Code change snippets

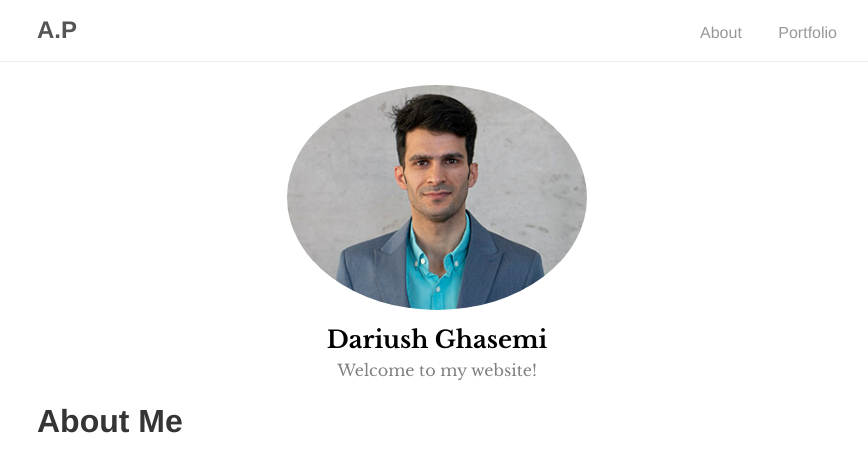
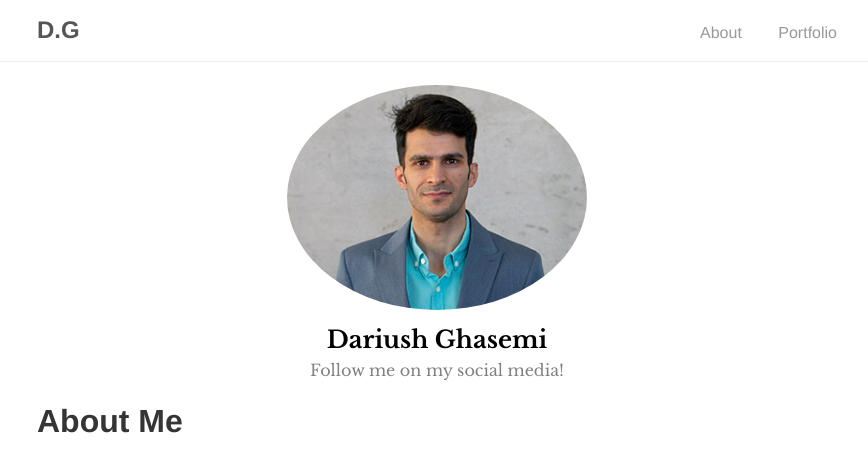
Before and after one commit to dariushghasemi/dariushghasemi.github.io, a Jekyll site: the page built from index.md, in a window 1280 px wide and 900 px high. Shown: the top 462 px of the window, without its empty margins (203-1071 px from the left). Built offline with Jekyll 4.4.1, drawn with Linux system fonts in a browser that asks for light colours; our own code applies the rules of GitHub Pages for plain Markdown files.

Commit message:
Update _config.yml

```diff
--- a/_config.yml
+++ b/_config.yml
@@ -1,13 +1,13 @@
 # Site settings
-title: A.P
-baseurl: #"/ap"
+title: D.G
+baseurl: #"/dg"
 url: "https://dariushghasemi.github.io/"
 google_analytics: # Tracking ID, e.g. "UA-000000-01"
 
 # Author
 author:
   name: Dariush Ghasemi
-  desc: Welcome to my website!
+  desc: Follow me on my social media!
   email: ghasemi.dariush@yahoo.com
   selfie: assets/img/photohandler.jpg
 
```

Problem requirements: Would you copy every line of the entries in which "desc" appears?

Solution to the problem:
-  desc: Welcome to my website!
+  desc: Follow me on my social media!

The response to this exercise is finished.